led by Bell, who got 10. At week's end Bell, 27, was hitting
.303 with 38 RBIs. Since the start of the 1994 season, he has
batted .319, belted 28 homers, driven in 178 runs and stolen 59
bases. But he is rarely mentioned in discussions about the
game's best outfielders, and he has never even made an All-Star
team. Last season he was leading the league in RBIs at the
All-Star break, but he finished 22nd in the fan voting. "It was
a like a slap in the face," Bell says. "How many cleanup hitters
do you know who can get a base hit off a top closer in the
ninth, drive in a key run, steal second and, if you don't watch
out, steal third, or, if you throw a pitch in the wrong spot,
hit a home run?"

Expos manager Felipe Alou voted for Bell. "I've heard stories
that some people still call him Eric Bell," says Alou, referring
to an undistinguished lefthander who pitched mostly in the late
'80's for the Orioles. Rockies manager Don Baylor, who also
voted for Bell, says, "I used to think he was kind of moody, but
this kid can play. "He can hit, and he got screwed out of being
on the All-Star team last season. And he's doing it all again
this year."

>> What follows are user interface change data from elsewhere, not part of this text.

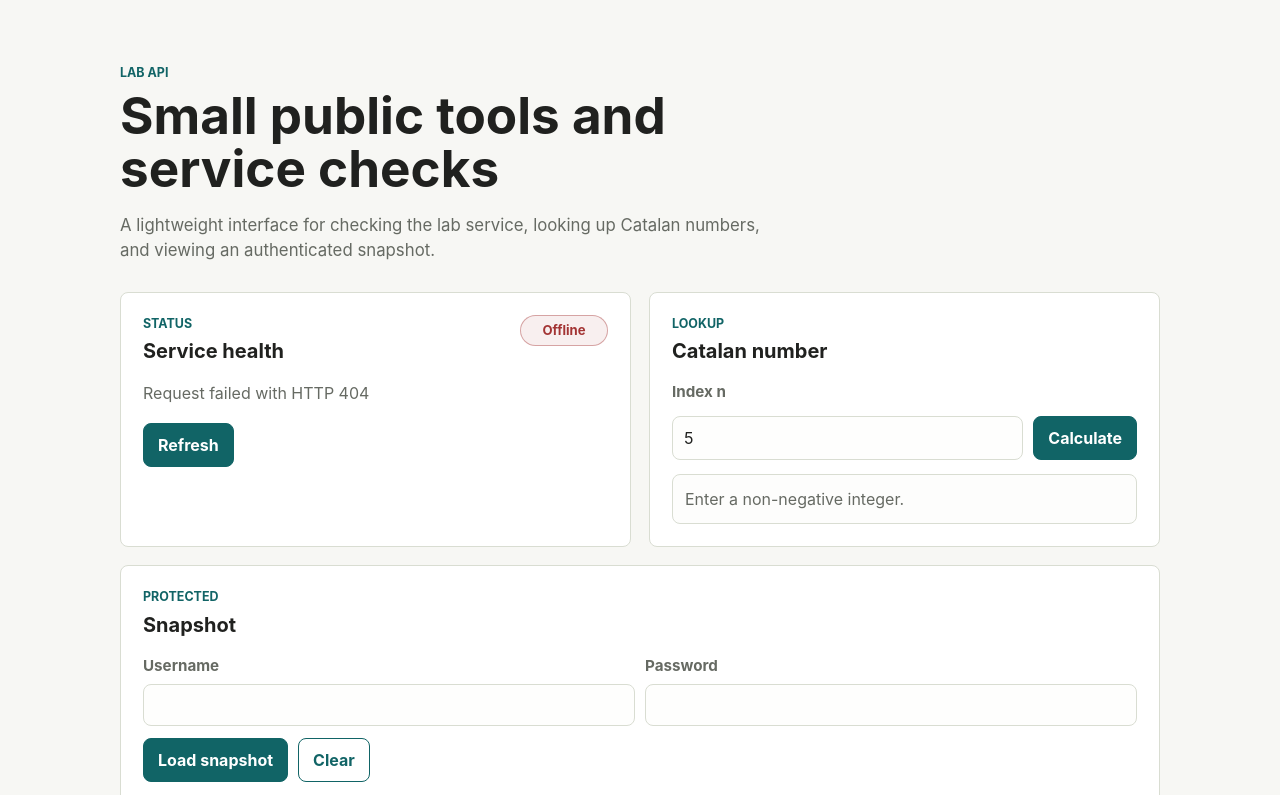
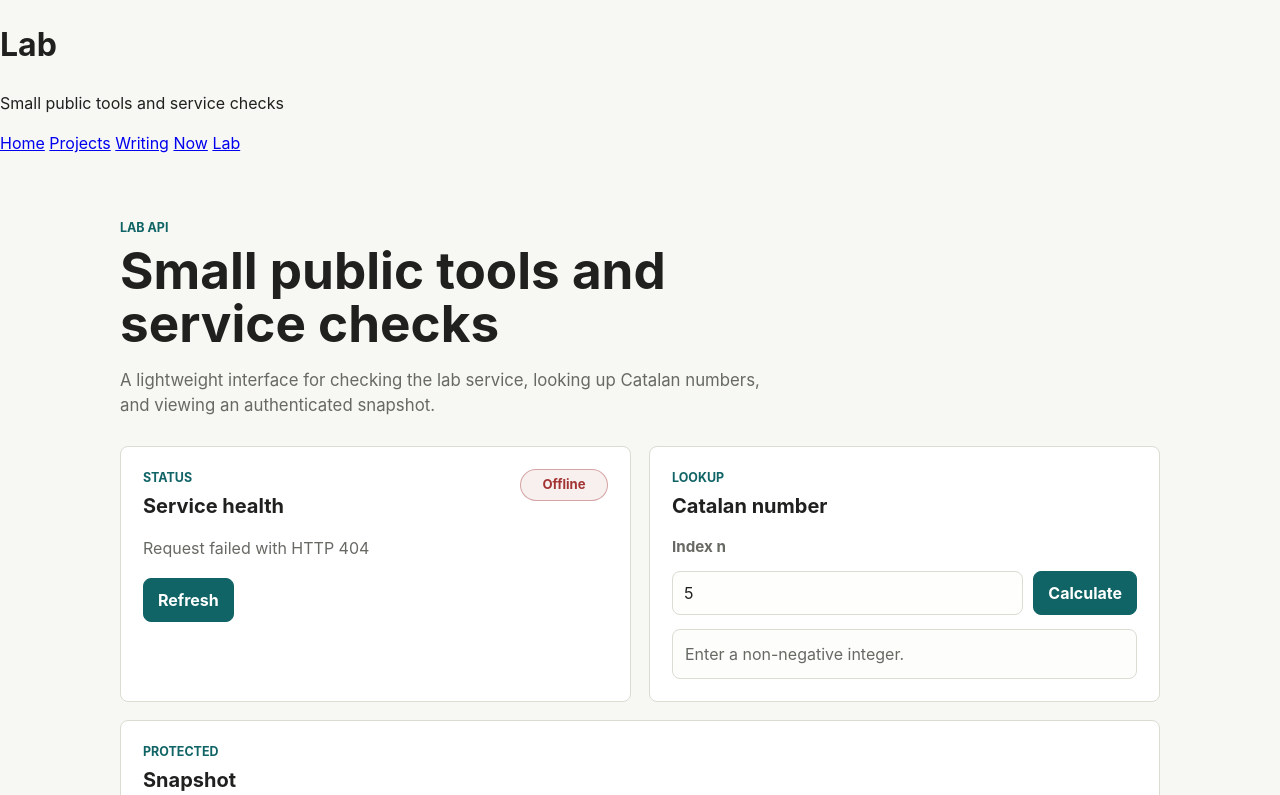
Before and after one commit to Abhrankan-Chakrabarti/website, a plain HTML site: page lab.html in a window 1280 px wide. Shown: the top 795 px of the page. Drawn offline with Linux system fonts and the light colour scheme; no server answers.

Commit message:
fix: consistent Lab naming and add navigation to lab.html

```diff
--- a/lab.html
+++ b/lab.html
@@ -7,6 +7,17 @@
     <link rel="stylesheet" href="assets/lab-api.css">
   </head>
   <body>
+    <header>
+        <h1>Lab</h1>
+        <p class="subtitle">Small public tools and service checks</p>
+        <nav>
+            <a href="/">Home</a>
+            <a href="/projects.html">Projects</a>
+            <a href="/writing.html">Writing</a>
+            <a href="/now.html">Now</a>
+            <a class="active" href="/lab.html">Lab</a>
+        </nav>
+    </header>
     <main class="lab-shell">
       <section class="lab-hero" aria-labelledby="lab-title">
         <p class="lab-kicker">Lab API</p>
```
Also changed, not shown: index.html (+1 -1 lines).
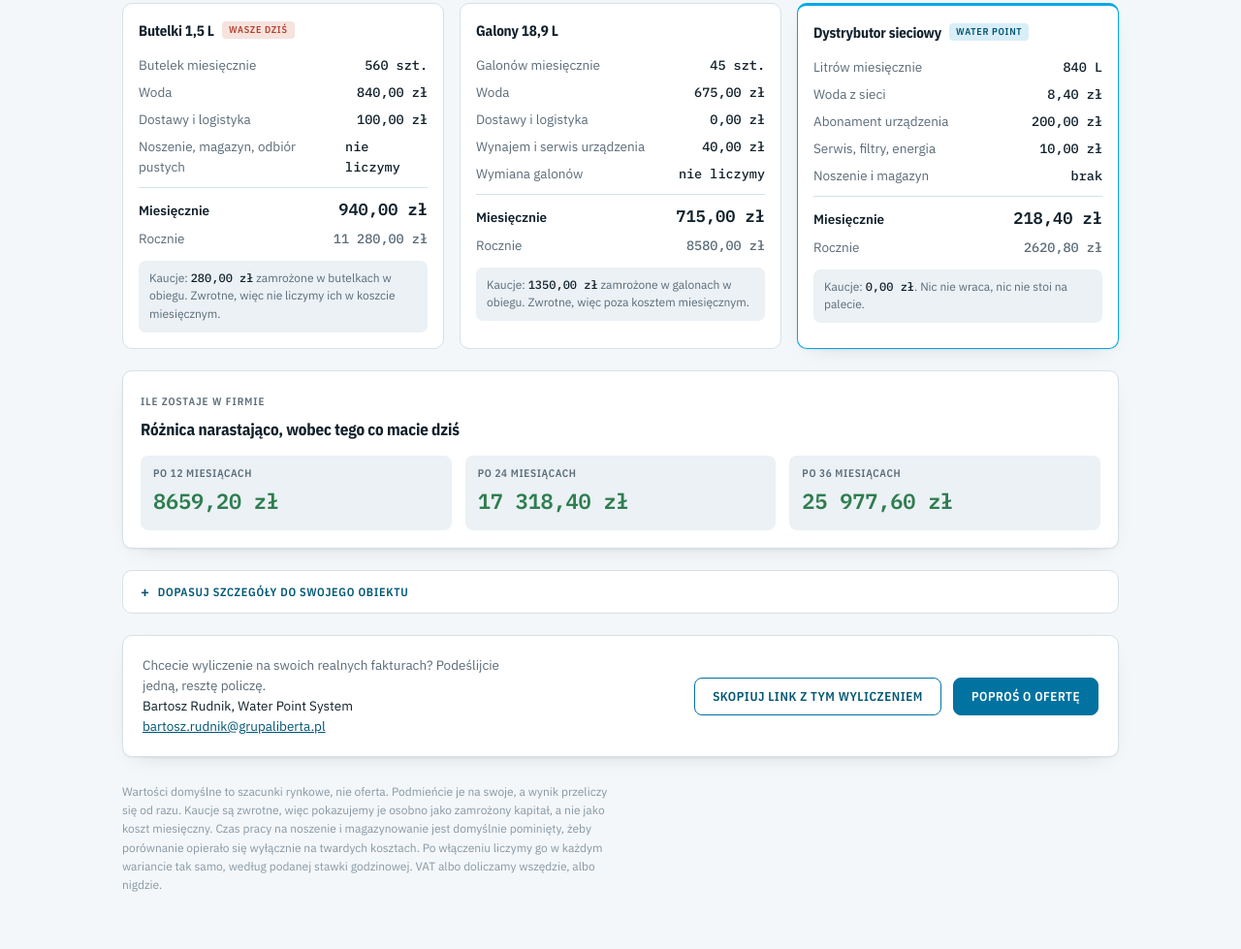
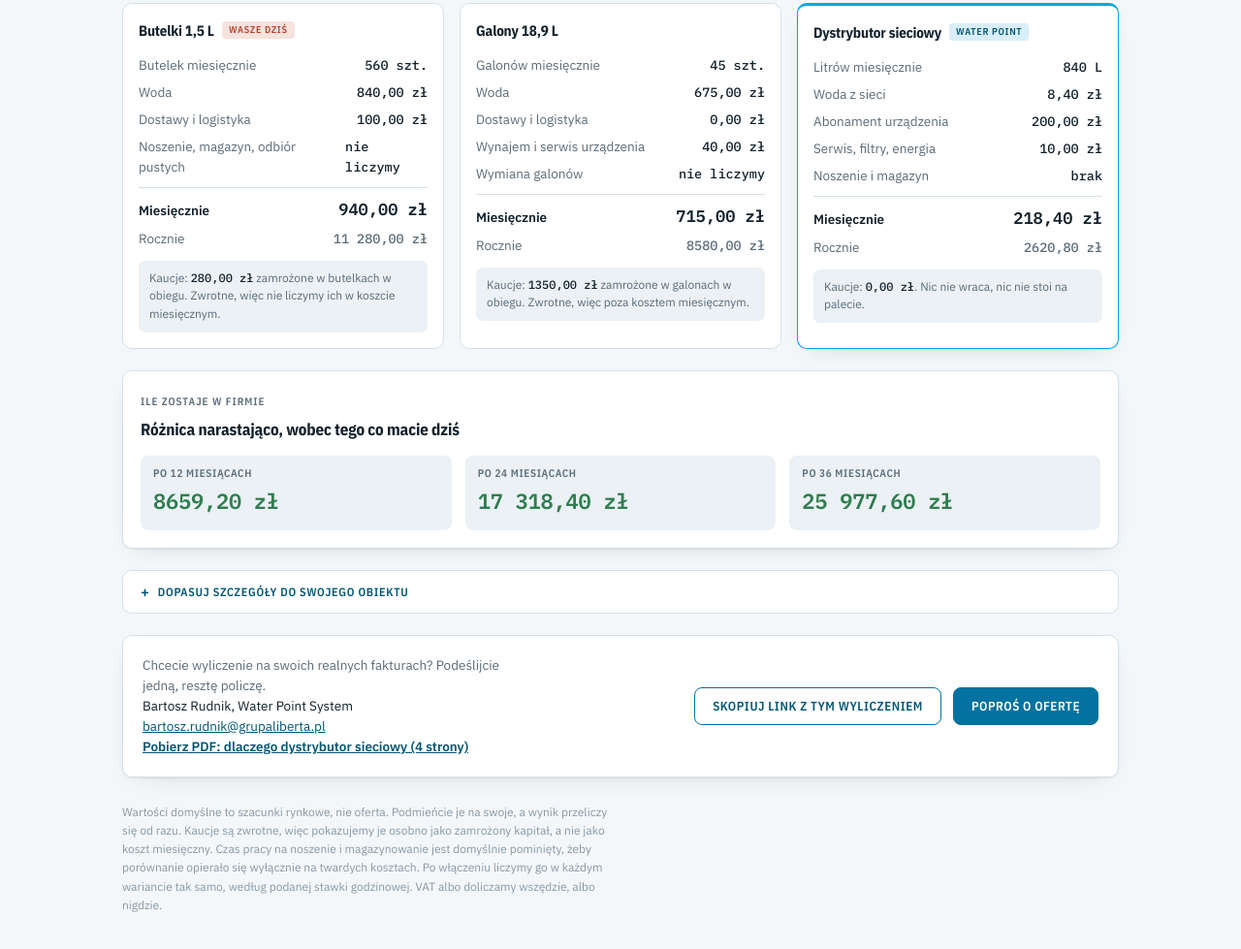
Before and after one commit to bartolek1983/kalkulator-wody, a plain HTML site: page index.html in a window 1280 px wide. Shown: the part 1200-2179 px from the top of the page at 97% size. Drawn offline with nearby package versions, Linux system fonts and the light colour scheme.

Commit message:
Link do PDF Water Point w ramce kontaktowej
Co-Authored-By: Claude Opus 5.5 <noreply@anthropic.com>

```diff
--- a/index.html
+++ b/index.html
@@ -494,7 +494,8 @@ footer.fine{margin-top:26px; font-size:12px; color:var(--faint); line-height:1.6
   <section class="panel cta">
     <p>Chcecie wyliczenie na swoich realnych fakturach? Podeślijcie jedną, resztę policzę.<br>
       <span style="color:var(--ink)">Bartosz Rudnik, Water Point System</span><br>
-      <a href="mailto:bartosz.rudnik@grupaliberta.pl" style="color:var(--accent-ink)">bartosz.rudnik@grupaliberta.pl</a>
+      <a href="mailto:bartosz.rudnik@grupaliberta.pl" style="color:var(--accent-ink)">bartosz.rudnik@grupaliberta.pl</a><br>
+      <a href="water-point-dystrybutor-sieciowy.pdf" download="Water-Point-dystrybutor-sieciowy.pdf" style="color:var(--accent-ink); font-weight:600">Pobierz PDF: dlaczego dystrybutor sieciowy (4 strony)</a>
     </p>
     <button type="button" class="btn ghost" id="copy">Skopiuj link z tym wyliczeniem</button>
     <a class="btn" id="mailto" href="#">Poproś o ofertę</a>
```
Also changed, not shown: 1 other file.
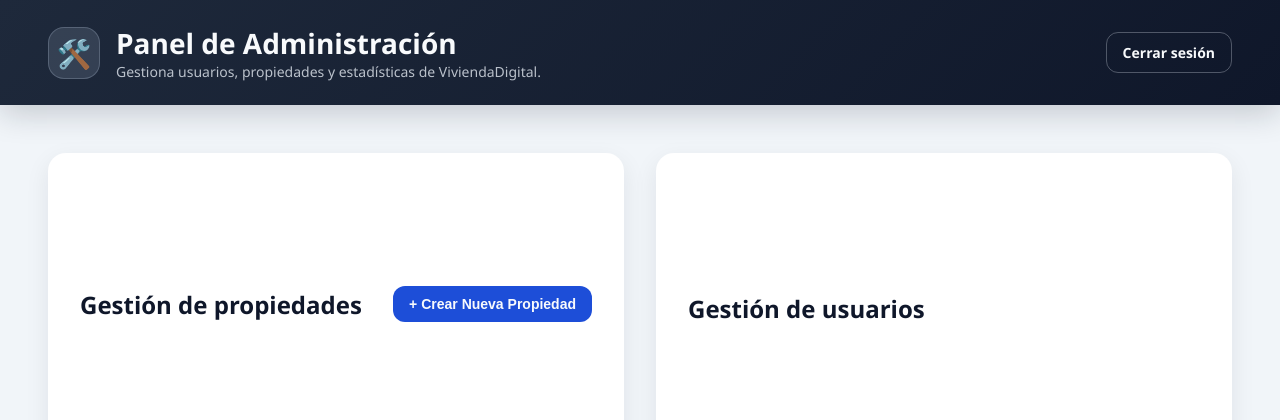
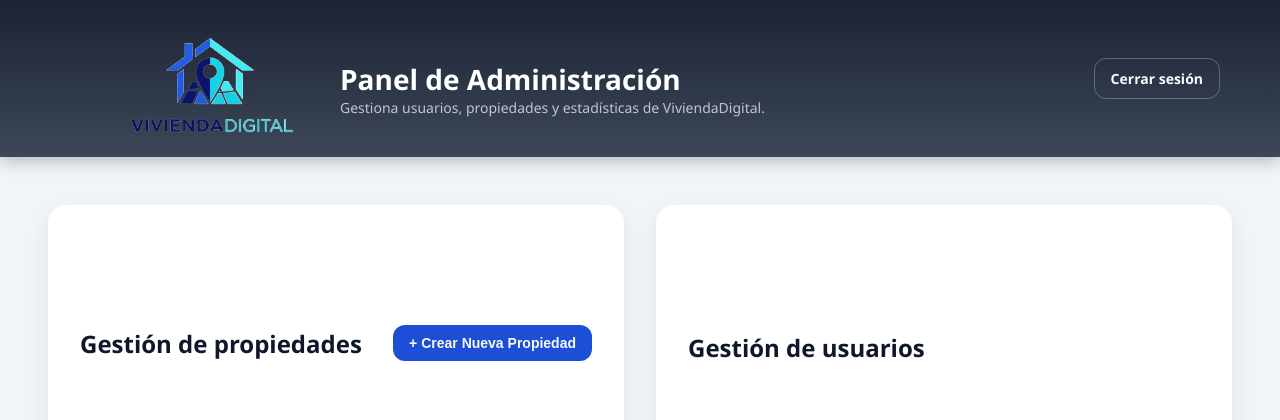
Before and after one commit to felipefe23/Los-villanos, a Flask app: page /admin in a window 1280 px wide. Shown: the top 420 px of the page. Run offline with Flask 3, Linux system fonts and the light colour scheme; the visitor is signed in with stand-in values (Sample User, id 1); data that the repository does not hold is empty; parts of the project's set-up code (start-up, migrations or seed data) failed here and were passed over.

Commit message:
Agrega logo de ViviendaDigital a paneles

```diff
--- a/Testing/static/css/admin_dashboard.css
+++ b/Testing/static/css/admin_dashboard.css
@@ -14,31 +14,23 @@ body {
 }
 
 .topbar {
+  background: linear-gradient(180deg, rgba(15, 23, 42, 0.95), rgba(30, 41, 59, 0.85));
+  color: #fff;
+  padding: clamp(24px, 4vw, 40px) clamp(16px, 5vw, 60px);
   display: flex;
+  justify-content: space-between;
   align-items: center;
-  justify-content: space-between;
-  gap: 16px;
-  padding: 24px clamp(16px, 4vw, 48px);
-  background: linear-gradient(135deg, #1e293b, #0f172a);
-  color: #f8fafc;
-  box-shadow: 0 8px 30px rgba(15, 23, 42, 0.2);
+  flex-wrap: wrap;
+  gap: 20px;
+  box-shadow: 0 4px 16px rgba(0,0,0,0.25);
+  /* Aseguramos que el header y su contenido floten por encima del mapa */
+  position: relative;
+  z-index: 1500;
 }
 
 .brand {
-  display: flex;
-  align-items: center;
-  gap: 16px;
-}
-
-.logo {
-  width: 52px;
-  height: 52px;
-  display: grid;
-  place-items: center;
-  font-size: 28px;
-  background: rgba(148, 163, 184, 0.2);
-  border-radius: 16px;
-  box-shadow: inset 0 0 0 1px rgba(148, 163, 184, 0.35);
+  margin-left: 280px;   /* prueba 220–260px según el ancho del logo */
+  margin-top: 20px;
 }
 
 .brand h1 {
@@ -324,7 +316,7 @@ code {
   display: flex;
   align-items: center;
   justify-content: center;
-  z-index: 999;
+  z-index: 2000;
 }
 
 .modal.hidden {
@@ -609,3 +601,14 @@ code {
 .confirm-modal[data-tone="danger"] .btn.danger:hover {
   box-shadow: 0 20px 34px rgba(220, 38, 38, 0.36);
 }
+.topbar {
+    position: relative;
+}
+
+.topbar > .main-logo {
+    position: absolute;
+    left: 80px;
+    top: -40px;
+    height: 260px;
+    object-fit: contain;
+}
--- a/Testing/templates/admin_dashboard.html
+++ b/Testing/templates/admin_dashboard.html
@@ -12,8 +12,10 @@
 <body>
   {% include '_loader.html' %}
   <header class="topbar">
+      <img src="{{ url_for('static', filename='img/logo.png') }}"
+        alt="Los Villanos"
+        class="main-logo">
     <div class="brand">
-      <span class="logo">🛠️</span>
       <div>
         <h1>Panel de Administración</h1>
         <p>Gestiona usuarios, propiedades y estadísticas de ViviendaDigital.</p>
--- a/Testing/templates/comprador_dashboard.html
+++ b/Testing/templates/comprador_dashboard.html
@@ -11,6 +11,9 @@
 <body>
     {% include '_loader.html' %}
     <header class="encabezado">
+        <img src="{{ url_for('static', filename='img/logo.png') }}"
+                     alt="Los Villanos"
+                     class="main-logo">
         <div class="contenedor">
             <div class="barra-superior">
                 <a class="btn-volver" id="main-nav-link" href="{{ url_for('landing') }}">← Cerrar sesión</a>
--- a/Testing/templates/vendedor.html
+++ b/Testing/templates/vendedor.html
@@ -12,6 +12,9 @@
 <body>
   {% include '_loader.html' %}
   <header class="modern-header">
+    <img src="{{ url_for('static', filename='img/logo.png') }}"
+      alt="Los Villanos"
+      class="main-logo">
   <div class="header-left">
     <h1>Panel del Vendedor</h1>
     <p class="subtitle">Administra tus propiedades publicadas y agrega nuevas fácilmente.</p>
```
Also changed, not shown: Testing/static/css/comprador_dashboard.css (+13 -1 lines), Testing/static/css/vendedor.css (+15 -4 lines).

Moody? The Blue Jays pinned that label on Bell, once one of the
prizes of their farm system. They traded him and outfielder
Stoney Briggs to the Padres in March 1993 for outfielder Darrin
Jackson, who now plays in Japan. "They felt I wasn't serious
enough," says Bell. "That's not my nature. I'm not a serious
person. But when I get between those lines, let's go."

Few play harder than Bell. For two seasons the Padres watched
him slam into walls and break up double plays by steamrolling
middle infielders. Bell has played just as aggressively for the
Astros, who acquired him along with Doug Brocail, Ricky
Gutierrez, Pedro Martinez, Phil Plantier and Craig Shipley in
December 1994, in exchange for Caminiti, Andujar Cedeno, Steve
Finley, Roberto Petagine, Brian Williams and Sean Fesh.

Bell may not be moody, but he is just a little odd. His unusual
dressing habits include wearing his uniform pants baggy one day
and tight the next. "You never know what to expect from Derek,"
says Biggio with a smile. "But we don't care if he wears his
pants inside out, as long as he keeps driving in runs."

Bell is a confessed video-game freak who has spent hours playing
a legends-of-baseball game. It has helped him learn the history
of his sport. Bell recalls that while growing up in Tampa he
didn't follow major league baseball. "When I was 11, I didn't
know who Willie Mays was," he says, "or Hank Aaron or Steve
Carlton." When Bell pretended to be someone else, he was Tampa
phenom Dwight Gooden, who is only four years older than he is.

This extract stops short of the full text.